It’s a Cape white in the glasses of our Die Vine Intervention team this time – a crisp and refreshing 2013 Sauvignon Blanc from Landskroon.

As usual, food and wine guru Michael Olivier introduces the wine from the Cape – to a tasting panel in our Johannesburg studio: economist Mike Schussler, Tsogo Sun’s group sommelier Miguel Chan, Chris Gilmour from Barclays Africa and host John Fraser.
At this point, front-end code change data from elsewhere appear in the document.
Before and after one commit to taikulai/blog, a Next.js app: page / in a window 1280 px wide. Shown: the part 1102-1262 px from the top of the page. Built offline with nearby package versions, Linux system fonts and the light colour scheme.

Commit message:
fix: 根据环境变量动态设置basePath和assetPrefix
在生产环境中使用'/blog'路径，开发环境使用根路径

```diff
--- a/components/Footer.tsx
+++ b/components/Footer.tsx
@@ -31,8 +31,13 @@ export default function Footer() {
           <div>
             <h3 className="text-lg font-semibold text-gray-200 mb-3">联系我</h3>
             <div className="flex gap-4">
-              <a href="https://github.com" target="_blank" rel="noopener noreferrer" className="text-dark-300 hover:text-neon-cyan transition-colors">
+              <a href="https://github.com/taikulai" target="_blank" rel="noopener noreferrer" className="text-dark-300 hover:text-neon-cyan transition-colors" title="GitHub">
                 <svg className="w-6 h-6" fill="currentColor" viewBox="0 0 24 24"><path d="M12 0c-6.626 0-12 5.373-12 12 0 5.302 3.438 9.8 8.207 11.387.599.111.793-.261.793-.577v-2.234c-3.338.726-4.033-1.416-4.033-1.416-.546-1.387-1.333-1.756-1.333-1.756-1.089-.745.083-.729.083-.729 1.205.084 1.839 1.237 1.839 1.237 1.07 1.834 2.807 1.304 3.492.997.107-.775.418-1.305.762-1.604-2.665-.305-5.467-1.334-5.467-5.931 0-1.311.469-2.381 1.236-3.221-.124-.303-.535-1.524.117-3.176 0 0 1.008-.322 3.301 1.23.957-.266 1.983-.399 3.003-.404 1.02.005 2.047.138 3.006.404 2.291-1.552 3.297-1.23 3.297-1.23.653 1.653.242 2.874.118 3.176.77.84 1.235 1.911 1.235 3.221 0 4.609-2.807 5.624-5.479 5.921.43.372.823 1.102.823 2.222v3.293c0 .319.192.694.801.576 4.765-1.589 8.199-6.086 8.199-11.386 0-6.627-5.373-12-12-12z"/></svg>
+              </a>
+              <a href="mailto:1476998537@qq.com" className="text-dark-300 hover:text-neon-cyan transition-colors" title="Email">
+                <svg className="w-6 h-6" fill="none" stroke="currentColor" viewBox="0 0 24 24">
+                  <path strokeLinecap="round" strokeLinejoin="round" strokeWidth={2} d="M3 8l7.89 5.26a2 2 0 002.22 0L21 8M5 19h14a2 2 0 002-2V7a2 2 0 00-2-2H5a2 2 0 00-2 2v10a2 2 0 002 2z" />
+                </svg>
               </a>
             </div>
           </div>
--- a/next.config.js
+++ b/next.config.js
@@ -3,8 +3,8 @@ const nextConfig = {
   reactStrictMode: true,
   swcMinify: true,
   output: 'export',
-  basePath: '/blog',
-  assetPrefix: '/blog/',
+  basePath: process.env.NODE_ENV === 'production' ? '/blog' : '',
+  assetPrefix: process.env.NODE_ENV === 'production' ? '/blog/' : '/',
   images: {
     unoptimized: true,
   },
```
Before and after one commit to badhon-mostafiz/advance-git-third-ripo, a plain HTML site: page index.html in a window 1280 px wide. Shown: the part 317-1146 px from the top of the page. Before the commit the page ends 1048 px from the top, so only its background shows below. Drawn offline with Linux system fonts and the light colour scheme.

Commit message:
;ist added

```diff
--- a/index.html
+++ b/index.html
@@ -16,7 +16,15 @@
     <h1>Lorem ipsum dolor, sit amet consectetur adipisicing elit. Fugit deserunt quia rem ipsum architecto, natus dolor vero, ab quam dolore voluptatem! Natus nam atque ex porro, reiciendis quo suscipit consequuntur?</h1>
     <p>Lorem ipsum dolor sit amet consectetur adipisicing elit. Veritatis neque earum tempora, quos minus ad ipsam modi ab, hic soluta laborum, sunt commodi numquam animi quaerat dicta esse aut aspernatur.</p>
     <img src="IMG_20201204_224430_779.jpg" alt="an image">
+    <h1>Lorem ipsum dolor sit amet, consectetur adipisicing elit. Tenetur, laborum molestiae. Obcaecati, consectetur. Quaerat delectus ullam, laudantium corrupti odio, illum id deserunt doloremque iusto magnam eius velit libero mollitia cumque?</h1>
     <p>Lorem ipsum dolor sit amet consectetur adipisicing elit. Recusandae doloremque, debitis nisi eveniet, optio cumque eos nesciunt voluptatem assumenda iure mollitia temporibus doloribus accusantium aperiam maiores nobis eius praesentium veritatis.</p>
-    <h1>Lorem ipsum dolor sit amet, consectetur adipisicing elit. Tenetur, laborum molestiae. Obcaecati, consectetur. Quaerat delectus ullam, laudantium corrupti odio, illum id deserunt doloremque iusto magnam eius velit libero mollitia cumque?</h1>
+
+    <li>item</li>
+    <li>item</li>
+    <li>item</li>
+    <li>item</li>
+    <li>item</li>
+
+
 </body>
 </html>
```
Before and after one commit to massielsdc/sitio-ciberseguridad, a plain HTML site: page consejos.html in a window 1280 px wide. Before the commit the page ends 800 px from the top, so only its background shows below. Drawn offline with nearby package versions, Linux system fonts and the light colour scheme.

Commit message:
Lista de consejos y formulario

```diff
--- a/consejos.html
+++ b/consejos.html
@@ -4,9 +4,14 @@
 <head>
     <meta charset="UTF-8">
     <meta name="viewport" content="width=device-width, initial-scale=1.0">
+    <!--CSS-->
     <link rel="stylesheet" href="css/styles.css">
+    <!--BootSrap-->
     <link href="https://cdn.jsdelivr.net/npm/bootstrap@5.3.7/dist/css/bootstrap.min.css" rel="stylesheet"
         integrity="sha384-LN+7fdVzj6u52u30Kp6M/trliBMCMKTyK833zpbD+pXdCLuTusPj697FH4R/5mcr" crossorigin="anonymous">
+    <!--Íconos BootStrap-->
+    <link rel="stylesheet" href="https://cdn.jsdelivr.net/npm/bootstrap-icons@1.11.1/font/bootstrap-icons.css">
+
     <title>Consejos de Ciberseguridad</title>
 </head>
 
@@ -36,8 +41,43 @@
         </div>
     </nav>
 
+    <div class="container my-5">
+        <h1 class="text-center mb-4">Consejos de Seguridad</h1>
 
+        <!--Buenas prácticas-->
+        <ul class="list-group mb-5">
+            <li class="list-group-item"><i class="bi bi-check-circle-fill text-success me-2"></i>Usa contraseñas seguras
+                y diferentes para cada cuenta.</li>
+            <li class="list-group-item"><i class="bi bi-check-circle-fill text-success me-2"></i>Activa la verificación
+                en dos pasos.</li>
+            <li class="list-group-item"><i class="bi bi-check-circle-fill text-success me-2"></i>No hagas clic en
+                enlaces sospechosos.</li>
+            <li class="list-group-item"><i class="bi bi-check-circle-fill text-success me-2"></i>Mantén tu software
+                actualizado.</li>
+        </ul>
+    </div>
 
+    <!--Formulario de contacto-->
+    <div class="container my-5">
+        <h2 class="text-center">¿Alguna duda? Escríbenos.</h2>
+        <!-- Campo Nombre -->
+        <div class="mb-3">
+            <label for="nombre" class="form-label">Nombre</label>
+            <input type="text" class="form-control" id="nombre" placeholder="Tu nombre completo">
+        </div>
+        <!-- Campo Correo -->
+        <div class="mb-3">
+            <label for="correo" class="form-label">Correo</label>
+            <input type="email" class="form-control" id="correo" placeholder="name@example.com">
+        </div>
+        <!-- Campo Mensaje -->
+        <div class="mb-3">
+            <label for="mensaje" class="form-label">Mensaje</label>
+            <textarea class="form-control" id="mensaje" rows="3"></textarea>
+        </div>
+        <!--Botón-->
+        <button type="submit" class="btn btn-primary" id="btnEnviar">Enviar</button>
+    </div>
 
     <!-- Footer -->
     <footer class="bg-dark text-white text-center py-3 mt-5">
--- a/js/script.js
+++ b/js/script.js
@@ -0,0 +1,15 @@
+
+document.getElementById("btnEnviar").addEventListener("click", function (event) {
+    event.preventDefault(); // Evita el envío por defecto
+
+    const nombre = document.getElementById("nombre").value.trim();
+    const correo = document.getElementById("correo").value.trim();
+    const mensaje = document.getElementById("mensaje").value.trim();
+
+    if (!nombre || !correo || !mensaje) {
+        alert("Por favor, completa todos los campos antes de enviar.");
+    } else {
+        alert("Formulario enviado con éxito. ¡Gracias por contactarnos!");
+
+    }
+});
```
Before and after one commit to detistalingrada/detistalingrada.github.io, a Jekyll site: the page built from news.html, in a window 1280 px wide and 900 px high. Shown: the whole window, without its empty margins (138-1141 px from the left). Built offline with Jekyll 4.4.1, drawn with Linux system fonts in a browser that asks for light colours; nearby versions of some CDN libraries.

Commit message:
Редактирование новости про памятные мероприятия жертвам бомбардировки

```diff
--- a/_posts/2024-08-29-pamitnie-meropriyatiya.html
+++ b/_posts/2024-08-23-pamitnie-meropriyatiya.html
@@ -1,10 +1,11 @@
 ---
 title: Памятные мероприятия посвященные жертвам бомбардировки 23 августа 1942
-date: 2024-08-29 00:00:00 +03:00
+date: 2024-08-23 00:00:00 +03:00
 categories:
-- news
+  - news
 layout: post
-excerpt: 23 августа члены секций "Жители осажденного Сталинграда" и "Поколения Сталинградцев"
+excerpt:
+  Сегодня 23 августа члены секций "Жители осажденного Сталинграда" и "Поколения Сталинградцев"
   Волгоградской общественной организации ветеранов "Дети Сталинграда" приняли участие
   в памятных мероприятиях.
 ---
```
As well as discussing this wine, they ponder the merits of selection boxes of wine, one of which has been on sale at Makro with a picture of Michael Olivier and some of his recipes….